A Tulane University psychiatrist and pioneering researcher in the field of posttraumatic stress disorder (PTSD) has authored a new book for parents whose children have experienced trauma. They’ll Never Be the Same: A Parent’s Guide to PTSD in Youth by Michael Scheeringa, MD, hits bookshelves this month. The book explores what children and teenagers go through in the aftermath of traumatic events like natural disasters or acts of violence.

Scheeringa says PTSD in children often goes undiagnosed by clinicians. Avoidance is a symptom of PTSD, so many times patients don’t want to talk about what they’re experiencing. The disorder doesn’t go away on its own, though, and children with PTSD can suffer from nightmares, difficulty concentrating and trouble sleeping.

It’s important for parents to recognize the symptoms of PTSD and talk to their child’s doctors about it. They’ll Never Be the Same is an A-to-Z guide covering what PTSD is, how to make a good diagnosis and where to seek treatment.

“For every child who goes through PTSD, their life is the ‘new normal.’”

Michael Scheeringa, MD

“We have treatments that work,” Scheeringa says. “We have evidence-based psychotherapies that work for most people and part of the book documents that the diagnosis is missed and, even when it’s recognized, it can take years before individuals seek treatment.”

The book cites a case of one patient Scheeringa treated seven years after Hurricane Katrina.

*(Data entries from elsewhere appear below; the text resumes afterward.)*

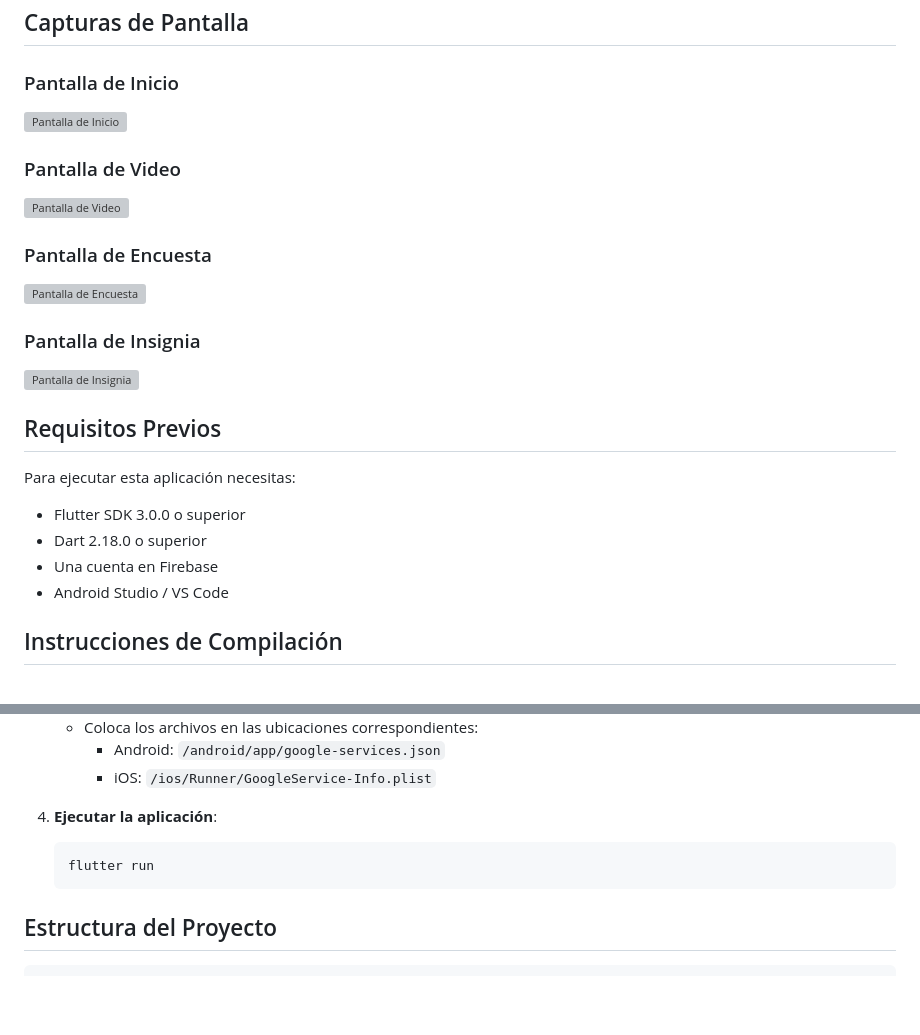
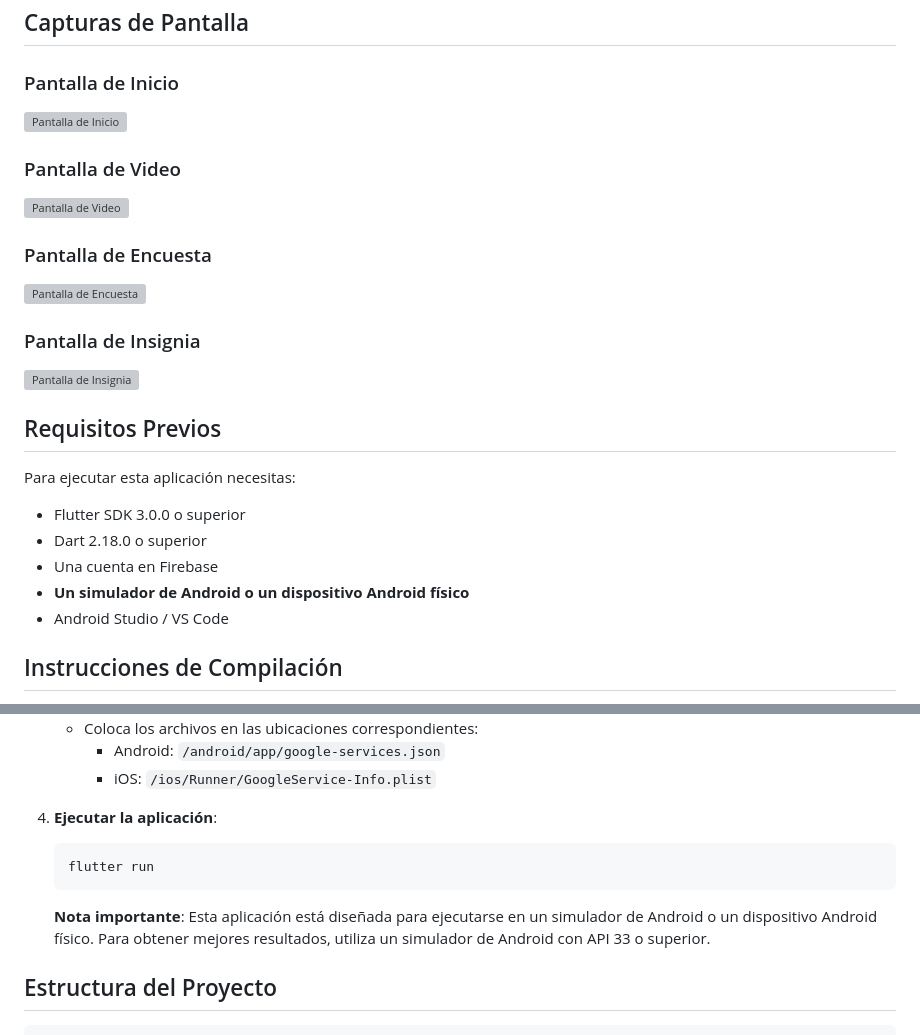
Before and after one commit to sterling404/app_encuesta_fluter, a Markdown page: README.md, 2 parts joined by grey strips. Drawn GitHub-style; blank space fills up the shorter version; grey boxes are pictures that could not be loaded.

````diff
--- a/README.md
+++ b/README.md
@@ -38,6 +38,7 @@ Para ejecutar esta aplicación necesitas:
 - Flutter SDK 3.0.0 o superior
 - Dart 2.18.0 o superior
 - Una cuenta en Firebase
+- **Un simulador de Android o un dispositivo Android físico**
 - Android Studio / VS Code
 
 ## Instrucciones de Compilación
@@ -66,6 +67,8 @@ Para ejecutar esta aplicación necesitas:
    flutter run
    ```
 
+   **Nota importante**: Esta aplicación está diseñada para ejecutarse en un simulador de Android o un dispositivo Android físico. Para obtener mejores resultados, utiliza un simulador de Android con API 33 o superior.
+
 ## Estructura del Proyecto
 
 ```
````
Also changed, not shown: other parts of README.md (+4 -4 lines).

The child had been experiencing nightmares and distress since the storm.

“Every child who goes through PTSD, their life is the ‘new normal,’” Scheeringa says. “It’s how to adjust to having your life changed because of this and how you interact with people, how you concentrate and function daily.”

Publisher’s Weekly says in its review of Scheeringa’s new book, “The text offers parents valuable guidance on finding help promptly and wisely. The FAQ chapter should be particularly useful for parents, as should an appendix that addresses talking with children who have experienced trauma.”

Scheeringa is the Venancio Antonio Wander Garcia IV, MD Chair in Psychiatry at Tulane University School of Medicine. He has more than 20 years of experience studying PTSD in children as young as three.